Microsoft includes many things in the formula for selecting a new location for an Azure region. A critical variable is the prediction of how much business that the local Microsoft offices can bring to the new data centers. Much of this business will be existing Azure deployments in other regions – North Europe and West Europe will probably see many Nordic and DACH customers move to the Norwegian, German and Swiss regions. Migrating between regions is not easy – those Azure skills that are out there will be in greater demand!
Outages and Bugs Become Critical
If you use or work with technology, then you should expect failures. To believe that on-premises deployments are less susceptible or will be repaired more quickly is being foolish. I once said to my boss “Who would you prefer to fix our email if there’s an issue? Me, who will reboot the Exchange VM and hope for the best? Or the person who wrote Exchange if there’s an issue in Office 365?”. I would extend the same argument for Hyper-V. I am better than most of you at Hyper-V, but I would rather have Microsoft run the physical and virtual layers so I can focus on what the business really cares about. Now that the necessities are over with, let’s get on with the prediction.
I have been increasingly worried about quality in Microsoft, dating back to the days when Microsoft CEO Satya Nadella was only responsible for the cloud and server business. 2018 has been a bad year for quality. Software bugs have affected cloud services and on-premises products. Bugs in an update broke Azure AD Multi-Factor Authentication for 14 hours! Windows Server 2019 and Windows 10 1809 were released and withdrawn by Microsoft – the absence of media lasted for 6 hours.

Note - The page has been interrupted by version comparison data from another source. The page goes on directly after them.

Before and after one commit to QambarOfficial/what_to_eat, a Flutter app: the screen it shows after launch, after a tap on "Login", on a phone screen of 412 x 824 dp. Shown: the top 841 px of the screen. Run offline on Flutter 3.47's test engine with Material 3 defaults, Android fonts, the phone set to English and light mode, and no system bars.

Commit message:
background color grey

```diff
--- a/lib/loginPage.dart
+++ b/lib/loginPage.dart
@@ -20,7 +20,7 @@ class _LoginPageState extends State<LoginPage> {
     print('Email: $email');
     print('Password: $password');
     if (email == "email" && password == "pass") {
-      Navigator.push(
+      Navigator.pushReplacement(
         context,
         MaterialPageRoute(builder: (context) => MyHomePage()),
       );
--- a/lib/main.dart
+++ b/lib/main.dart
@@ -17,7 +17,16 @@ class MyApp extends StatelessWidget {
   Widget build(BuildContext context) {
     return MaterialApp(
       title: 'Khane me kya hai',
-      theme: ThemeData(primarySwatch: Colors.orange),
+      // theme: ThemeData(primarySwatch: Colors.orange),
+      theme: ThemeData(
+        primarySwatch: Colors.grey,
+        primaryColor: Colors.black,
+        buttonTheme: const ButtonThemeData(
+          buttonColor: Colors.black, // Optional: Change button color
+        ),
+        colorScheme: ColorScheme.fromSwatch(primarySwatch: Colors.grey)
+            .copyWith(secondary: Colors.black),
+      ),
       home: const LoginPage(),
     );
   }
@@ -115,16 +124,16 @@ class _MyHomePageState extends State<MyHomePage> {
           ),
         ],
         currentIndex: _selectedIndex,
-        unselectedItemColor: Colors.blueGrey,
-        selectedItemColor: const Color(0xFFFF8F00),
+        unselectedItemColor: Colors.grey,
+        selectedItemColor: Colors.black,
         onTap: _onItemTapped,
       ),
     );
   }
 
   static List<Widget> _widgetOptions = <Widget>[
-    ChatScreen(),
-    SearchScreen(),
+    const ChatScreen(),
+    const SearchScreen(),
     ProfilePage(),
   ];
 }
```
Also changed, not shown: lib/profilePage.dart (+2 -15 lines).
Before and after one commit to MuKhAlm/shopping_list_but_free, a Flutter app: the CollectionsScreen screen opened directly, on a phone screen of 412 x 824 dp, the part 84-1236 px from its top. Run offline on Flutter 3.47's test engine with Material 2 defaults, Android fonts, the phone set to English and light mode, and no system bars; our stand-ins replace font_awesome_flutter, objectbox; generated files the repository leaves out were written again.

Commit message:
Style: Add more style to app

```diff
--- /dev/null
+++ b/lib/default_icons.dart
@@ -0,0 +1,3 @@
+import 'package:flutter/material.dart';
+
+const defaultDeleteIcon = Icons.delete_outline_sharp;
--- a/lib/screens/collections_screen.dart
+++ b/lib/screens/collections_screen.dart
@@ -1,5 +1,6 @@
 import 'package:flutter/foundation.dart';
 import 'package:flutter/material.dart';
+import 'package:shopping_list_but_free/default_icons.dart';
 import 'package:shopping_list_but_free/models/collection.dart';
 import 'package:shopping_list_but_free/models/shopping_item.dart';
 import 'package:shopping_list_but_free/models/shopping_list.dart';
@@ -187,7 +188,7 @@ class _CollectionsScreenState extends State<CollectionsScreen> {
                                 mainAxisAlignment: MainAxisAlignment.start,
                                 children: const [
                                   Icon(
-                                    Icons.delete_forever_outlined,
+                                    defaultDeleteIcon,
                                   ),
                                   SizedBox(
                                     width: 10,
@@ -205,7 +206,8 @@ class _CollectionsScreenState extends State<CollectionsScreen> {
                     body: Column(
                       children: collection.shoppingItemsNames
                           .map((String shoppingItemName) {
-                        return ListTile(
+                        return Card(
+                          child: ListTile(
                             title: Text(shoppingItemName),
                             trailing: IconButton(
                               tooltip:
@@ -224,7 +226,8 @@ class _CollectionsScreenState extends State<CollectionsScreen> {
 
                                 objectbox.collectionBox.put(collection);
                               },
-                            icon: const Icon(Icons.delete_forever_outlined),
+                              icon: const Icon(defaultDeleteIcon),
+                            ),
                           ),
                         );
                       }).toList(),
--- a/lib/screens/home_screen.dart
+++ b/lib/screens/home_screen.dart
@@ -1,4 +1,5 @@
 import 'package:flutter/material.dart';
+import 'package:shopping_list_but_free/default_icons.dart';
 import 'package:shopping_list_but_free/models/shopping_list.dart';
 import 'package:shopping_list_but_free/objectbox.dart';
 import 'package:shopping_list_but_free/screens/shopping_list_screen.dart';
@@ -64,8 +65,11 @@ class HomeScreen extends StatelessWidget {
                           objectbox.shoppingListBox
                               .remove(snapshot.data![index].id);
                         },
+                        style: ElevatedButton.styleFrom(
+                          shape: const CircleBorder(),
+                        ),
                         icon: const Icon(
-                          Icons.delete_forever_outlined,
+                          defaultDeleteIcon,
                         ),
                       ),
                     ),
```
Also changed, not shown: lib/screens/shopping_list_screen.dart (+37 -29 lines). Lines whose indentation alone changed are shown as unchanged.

The lack of a separate testing process inside of Microsoft has hurt quality. A programmer should never test their own code – you learned that lesson in college, one way or another, if you studied programming. The worst person to find bugs is the person that wrote the code because they have expectations on how their precious creation will be used. Even with the testing offered by the Insiders’ programs, Microsoft has not been able to filter through the “theme nonsense” to find the bug reports, such as the data loss issues that hurt Windows 10 1809.
Microsoft has told us that the problems are fixed. We have been hearing that every 6 months for at least 6 years. The problems will continue into 2019. Outages and bugs will continue but they will be more damaging to everyone involved. Cloud outages will deter migrations of SQL Server 2008/R2 and Windows Server 2008/R2 which are going end of life over the next 13 months – Microsoft is offering 3 years of security fixes at no extra cost if these workloads are migrated to Azure. Windows 10 adoption will be slowed if 19H1 (1903) is hurt by more bugs, even if businesses will likely deploy the more stable (by then) 1809 release because of its longer support cycle for business customers.

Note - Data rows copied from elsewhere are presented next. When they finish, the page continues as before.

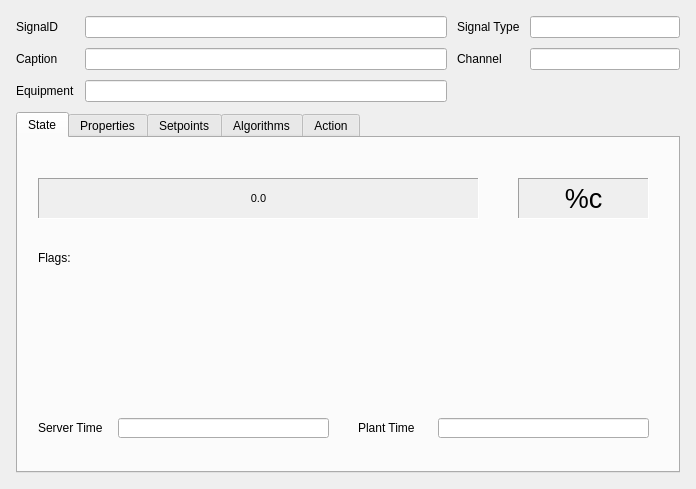
The window that Monitor/DialogSignalInfo.ui (whiteman-kr/u7set) describes before a commit, drawn with Qt 5.
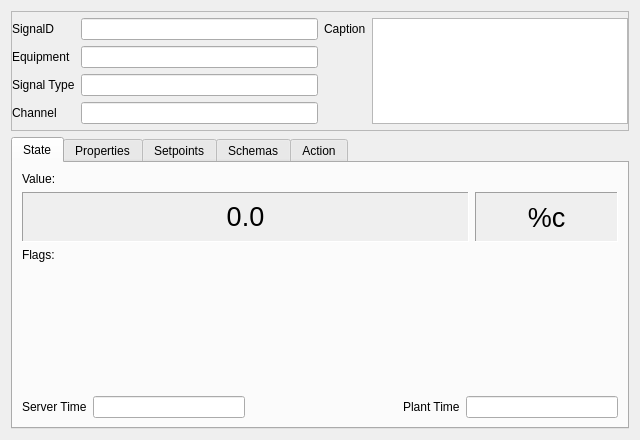
The same window after the commit. Custom widgets are drawn as their Qt base class.

Commit message: RPCT-2386, Monitor: added Schemas tab on DialogSignalInfo, added dialog resizing

```diff
--- a/Monitor/DialogSignalInfo.ui
+++ b/Monitor/DialogSignalInfo.ui
@@ -6,26 +6,14 @@
    <rect>
     <x>0</x>
     <y>0</y>
-    <width>696</width>
-    <height>489</height>
+    <width>640</width>
+    <height>440</height>
    </rect>
   </property>
-  <property name="sizePolicy">
-   <sizepolicy hsizetype="Fixed" vsizetype="Fixed">
-    <horstretch>0</horstretch>
-    <verstretch>0</verstretch>
-   </sizepolicy>
-  </property>
   <property name="minimumSize">
    <size>
-    <width>696</width>
-    <height>489</height>
-   </size>
-  </property>
-  <property name="maximumSize">
-   <size>
-    <width>696</width>
-    <height>489</height>
+    <width>640</width>
+    <height>440</height>
    </size>
   </property>
   <property name="windowTitle">
@@ -34,59 +22,39 @@
   <property name="sizeGripEnabled">
    <bool>false</bool>
   </property>
-  <layout class="QVBoxLayout" name="verticalLayout_2">
-   <item>
-    <layout class="QVBoxLayout" name="verticalLayout">
-     <property name="spacing">
-      <number>10</number>
+  <layout class="QGridLayout" name="gridLayout_6">
+   <item row="0" column="0">
+    <widget class="QFrame" name="frame">
+     <property name="maximumSize">
+      <size>
+       <width>16777215</width>
+       <height>120</height>
+      </size>
      </property>
+     <property name="frameShape">
+      <enum>QFrame::StyledPanel</enum>
+     </property>
+     <property name="frameShadow">
+      <enum>QFrame::Raised</enum>
+     </property>
+     <layout class="QGridLayout" name="gridLayout_7">
      <property name="leftMargin">
-      <number>5</number>
+       <number>0</number>
      </property>
      <property name="topMargin">
-      <number>5</number>
+       <number>0</number>
      </property>
      <property name="rightMargin">
-      <number>5</number>
+       <number>0</number>
      </property>
      <property name="bottomMargin">
-      <number>5</number>
-     </property>
-     <item>
-      <layout class="QGridLayout" name="gridLayout" rowstretch="0,0,0" columnstretch="0,1,0,0">
-       <item row="0" column="1">
-        <widget class="QLineEdit" name="editCustomAppID">
-         <property name="font">
-          <font>
-           <pointsize>8</pointsize>
-           <weight>75</weight>
-           <bold>true</bold>
-          </font>
-         </property>
-         <property name="acceptDrops">
-          <bool>false</bool>
-         </property>
-         <property name="readOnly">
-          <bool>true</bool>
-         </property>
-        </widget>
-       </item>
-       <item row="0" column="3">
-        <widget class="QLineEdit" name="editSignalType">
-         <property name="minimumSize">
-          <size>
-           <width>150</width>
-           <height>0</height>
-          </size>
-         </property>
-         <property name="acceptDrops">
-          <bool>false</bool>
-         </property>
-         <property name="readOnly">
-          <bool>true</bool>
-         </property>
-        </widget>
-       </item>
+       <number>0</number>
+      </property>
+      <item row="0" column="0">
+       <layout class="QGridLayout" name="gridLayout">
+        <property name="verticalSpacing">
+         <number>6</number>
+        </property>
        <item row="0" column="0">
         <widget class="QLabelAppSignalDragAndDrop" name="signalIdLabel">
          <property name="text">
@@ -94,21 +62,41 @@
          </property>
         </widget>
        </item>
+        <item row="0" column="1">
+         <widget class="QLineEdit" name="editCustomAppID">
+          <property name="font">
+           <font>
+            <pointsize>8</pointsize>
+            <weight>75</weight>
+            <bold>true</bold>
+           </font>
+          </property>
+          <property name="acceptDrops">
+           <bool>false</bool>
+          </property>
+          <property name="readOnly">
+           <bool>true</bool>
+          </property>
+         </widget>
+        </item>
        <item row="0" column="2">
-        <widget class="QLabel" name="signalTypeLabel">
-         <property name="text">
-          <string>Signal Type</string>
-         </property>
-        </widget>
-       </item>
-       <item row="1" column="0">
         <widget class="QLabelAppSignalDragAndDrop" name="captionLabel">
          <property name="text">
           <string>Caption</string>
          </property>
         </widget>
        </item>
-       <item row="2" column="0">
+        <item row="0" column="3" rowspan="4">
+         <widget class="QPlainTextEdit" name="editCaption">
+          <property name="font">
+           <font>
+            <weight>75</weight>
+            <bold>true</bold>
+           </font>
+          </property>
+         </widget>
+        </item>
+        <item row="1" column="0">
         <widget class="QLabel" name="equipmentLabel">
          <property name="text">
           <string>Equipment</string>
@@ -116,23 +104,6 @@
         </widget>
        </item>
        <item row="1" column="1">
-        <widget class="QLineEdit" name="editCaption">
-         <property name="font">
-          <font>
-           <pointsize>8</pointsize>
-           <weight>75</weight>
-           <bold>true</bold>
-          </font>
-         </property>
-         <property name="acceptDrops">
-          <bool>false</bool>
-         </property>
-         <property name="readOnly">
-          <bool>true</bool>
-         </property>
-        </widget>
-       </item>
-       <item row="2" column="1">
         <widget class="QLineEdit" name="editEquipment">
          <property name="font">
           <font>
@@ -149,14 +120,37 @@
          </property>
         </widget>
        </item>
-       <item row="1" column="2">
+        <item row="2" column="0">
+         <widget class="QLabel" name="signalTypeLabel">
+          <property name="text">
+           <string>Signal Type</string>
+          </property>
+         </widget>
+        </item>
+        <item row="2" column="1">
+         <widget class="QLineEdit" name="editSignalType">
+          <property name="minimumSize">
+           <size>
+            <width>150</width>
+            <height>0</height>
+           </size>
+          </property>
+          <property name="acceptDrops">
+           <bool>false</bool>
+          </property>
+          <property name="readOnly">
+           <bool>true</bool>
+          </property>
+         </widget>
+        </item>
+        <item row="3" column="0">
         <widget class="QLabel" name="channeLabel">
          <property name="text">
           <string>Channel</string>
          </property>
         </widget>
        </item>
-       <item row="1" column="3">
+        <item row="3" column="1">
         <widget class="QLineEdit" name="editChannel">
          <property name="acceptDrops">
           <bool>false</bool>
@@ -168,8 +162,17 @@
        </item>
       </layout>
      </item>
-     <item>
+     </layout>
+    </widget>
+   </item>
+   <item row="1" column="0">
       <widget class="QTabWidget" name="tabWidget">
+     <property name="sizePolicy">
+      <sizepolicy hsizetype="Expanding" vsizetype="Preferred">
+       <horstretch>0</horstretch>
+       <verstretch>0</verstretch>
+      </sizepolicy>
+     </property>
        <property name="styleSheet">
         <string notr="true"/>
        </property>
@@ -198,18 +201,71 @@
         <attribute name="title">
          <string>State</string>
         </attribute>
+      <layout class="QGridLayout" name="gridLayout_3">
+       <item row="6" column="0">
+        <layout class="QHBoxLayout" name="horizontalLayout">
+         <item>
+          <widget class="QLabel" name="localTimeLable">
+           <property name="text">
+            <string>Server Time</string>
+           </property>
+          </widget>
+         </item>
+         <item>
+          <widget class="QLineEdit" name="editLocalTime">
+           <property name="readOnly">
+            <bool>true</bool>
+           </property>
+          </widget>
+         </item>
+         <item>
+          <spacer name="horizontalSpacer">
+           <property name="orientation">
+            <enum>Qt::Horizontal</enum>
+           </property>
+           <property name="sizeHint" stdset="0">
+            <size>
+             <width>40</width>
+             <height>20</height>
+            </size>
+           </property>
+          </spacer>
+         </item>
+         <item>
+          <widget class="QLabel" name="plantTimeLabel">
+           <property name="text">
+            <string>Plant Time</string>
+           </property>
+          </widget>
+         </item>
+         <item>
+          <widget class="QLineEdit" name="editPlantTime">
+           <property name="readOnly">
+            <bool>true</bool>
+           </property>
+          </widget>
+         </item>
+        </layout>
+       </item>
+       <item row="1" column="0">
+        <layout class="QHBoxLayout" name="horizontalLayout_2">
+         <item>
         <widget class="QLabel" name="labelValue">
-         <property name="geometry">
-          <rect>
-           <x>20</x>
-           <y>40</y>
-           <width>441</width>
-           <height>41</height>
-          </rect>
+           <property name="sizePolicy">
+            <sizepolicy hsizetype="Preferred" vsizetype="Preferred">
+             <horstretch>25</horstretch>
+             <verstretch>0</verstretch>
+            </sizepolicy>
+           </property>
+           <property name="minimumSize">
+            <size>
+             <width>0</width>
+             <height>50</height>
+            </size>
          </property>
          <property name="font">
           <font>
-           <pointsize>8</pointsize>
+             <pointsize>20</pointsize>
           </font>
          </property>
          <property name="autoFillBackground">
@@ -231,14 +287,14 @@
           <bool>true</bool>
          </property>
         </widget>
+         </item>
+         <item>
         <widget class="QLabel" name="labelStrUnit">
-         <property name="geometry">
-          <rect>
-           <x>500</x>
-           <y>40</y>
-           <width>131</width>
-           <height>41</height>
-          </rect>
+           <property name="sizePolicy">
+            <sizepolicy hsizetype="Preferred" vsizetype="Preferred">
+             <horstretch>8</horstretch>
+             <verstretch>0</verstretch>
+            </sizepolicy>
          </property>
          <property name="font">
           <font>
@@ -261,81 +317,59 @@
           <set>Qt::AlignCenter</set>
          </property>
         </widget>
+         </item>
+        </layout>
+       </item>
+       <item row="5" column="0">
+        <spacer name="verticalSpacer">
+         <property name="orientation">
+          <enum>Qt::Vertical</enum>
+         </property>
+         <property name="sizeHint" stdset="0">
+          <size>
+           <width>20</width>
+           <height>30</height>
+          </size>
+         </property>
+        </spacer>
+       </item>
+       <item row="0" column="0">
+        <widget class="QLabel" name="flagsLabel_2">
+         <property name="sizePolicy">
+          <sizepolicy hsizetype="Preferred" vsizetype="Preferred">
+           <horstretch>5</horstretch>
+           <verstretch>0</verstretch>
+          </sizepolicy>
+         </property>
+         <property name="text">
+          <string>Value:</string>
+         </property>
+        </widget>
+       </item>
+       <item row="3" column="0">
         <widget class="QLabel" name="flagsLabel">
-         <property name="geometry">
-          <rect>
-           <x>20</x>
-           <y>110</y>
-           <width>271</width>
-           <height>20</height>
-          </rect>
+         <property name="sizePolicy">
+          <sizepolicy hsizetype="Preferred" vsizetype="Preferred">
+           <horstretch>5</horstretch>
+           <verstretch>0</verstretch>
+          </sizepolicy>
          </property>
          <property name="text">
           <string>Flags:</string>
          </property>
         </widget>
-        <widget class="QWidget" name="widgetFlags" native="true">
-         <property name="geometry">
-          <rect>
-           <x>20</x>
-           <y>140</y>
-           <width>611</width>
-           <height>81</height>
-          </rect>
+       </item>
+       <item row="4" column="0">
+        <widget class="SignalFlagsWidget" name="widgetFlags" native="true">
+         <property name="minimumSize">
+          <size>
+           <width>0</width>
+           <height>50</height>
+          </size>
          </property>
         </widget>
-        <widget class="QLabel" name="localTimeLable">
-         <property name="geometry">
-          <rect>
-           <x>20</x>
-           <y>280</y>
-           <width>71</width>
-           <height>20</height>
-          </rect>
-         </property>
-         <property name="text">
-          <string>Server Time</string>
-         </property>
-        </widget>
-        <widget class="QLabel" name="plantTimeLabel">
-         <property name="geometry">
-          <rect>
-           <x>340</x>
-           <y>280</y>
-           <width>71</width>
-           <height>20</height>
-          </rect>
-         </property>
-         <property name="text">
-          <string>Plant Time</string>
-         </property>
-        </widget>
-        <widget class="QLineEdit" name="editLocalTime">
-         <property name="geometry">
-          <rect>
-           <x>100</x>
-           <y>280</y>
-           <width>211</width>
-           <height>20</height>
-          </rect>
-         </property>
-         <property name="readOnly">
-          <bool>true</bool>
-         </property>
-        </widget>
-        <widget class="QLineEdit" name="editPlantTime">
-         <property name="geometry">
-          <rect>
-           <x>420</x>
-           <y>280</y>
-           <width>211</width>
-           <height>20</height>
-          </rect>
-         </property>
-         <property name="readOnly">
-          <bool>true</bool>
-         </property>
-        </widget>
+       </item>
+      </layout>
        </widget>
        <widget class="QWidget" name="tabProperties">
         <attribute name="title">
@@ -370,11 +404,26 @@
         <attribute name="title">
          <string>Setpoints</string>
         </attribute>
-       </widget>
-       <widget class="QWidget" name="tabAlgorithms">
+      <layout class="QGridLayout" name="gridLayout_4"/>
+     </widget>
+     <widget class="QWidget" name="tabSchemas">
         <attribute name="title">
-         <string>Algorithms</string>
-        </attribute>
+       <string>Schemas</string>
+      </attribute>
+      <layout class="QGridLayout" name="gridLayout_5">
+       <item row="0" column="0">
+        <widget class="QTreeWidget" name="treeSchemas">
+         <property name="rootIsDecorated">
+          <bool>true</bool>
+         </property>
+         <column>
+          <property name="text">
+           <string notr="true">1</string>
+          </property>
+         </column>
+        </widget>
+       </item>
+      </layout>
        </widget>
        <widget class="QWidget" name="tabAction">
         <attribute name="title">
@@ -384,8 +433,6 @@
       </widget>
      </item>
     </layout>
-   </item>
-  </layout>
  </widget>
  <customwidgets>
   <customwidget>
@@ -393,6 +440,12 @@
    <extends>QLabel</extends>
    <header location="global">DialogSignalInfo.h</header>
   </customwidget>
+  <customwidget>
+   <class>SignalFlagsWidget</class>
+   <extends>QWidget</extends>
+   <header>DialogSignalInfo.h</header>
+   <container>1</container>
+  </customwidget>
  </customwidgets>
  <tabstops>
   <tabstop>editCustomAppID</tabstop>
```
Left out of the diff: 30 changed lines with no effect on the pictures. Lines whose indentation alone changed are shown as unchanged. The commit also changes 11 other files.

A Year of Migrations
This isn’t a prediction; it’s a guarantee. 2019 is going to be a very busy year. Windows 7 is still the dominant PC OS in the business – 41.41% of PCs are running this old desktop OS. Windows Server 2008/R2 is the installed version of half of all Windows Server installations, according to Microsoft. Both are going end of life on January 14th 2020. SQL Server 2008/R2 is end of life in mid-2019. Customers will start/continue to migrate to Azure/Office 365 and other cloud services during this year. If you have current skills, you are going to be in demand. Don’t be the person buying consulting skills; be the person selling your skills!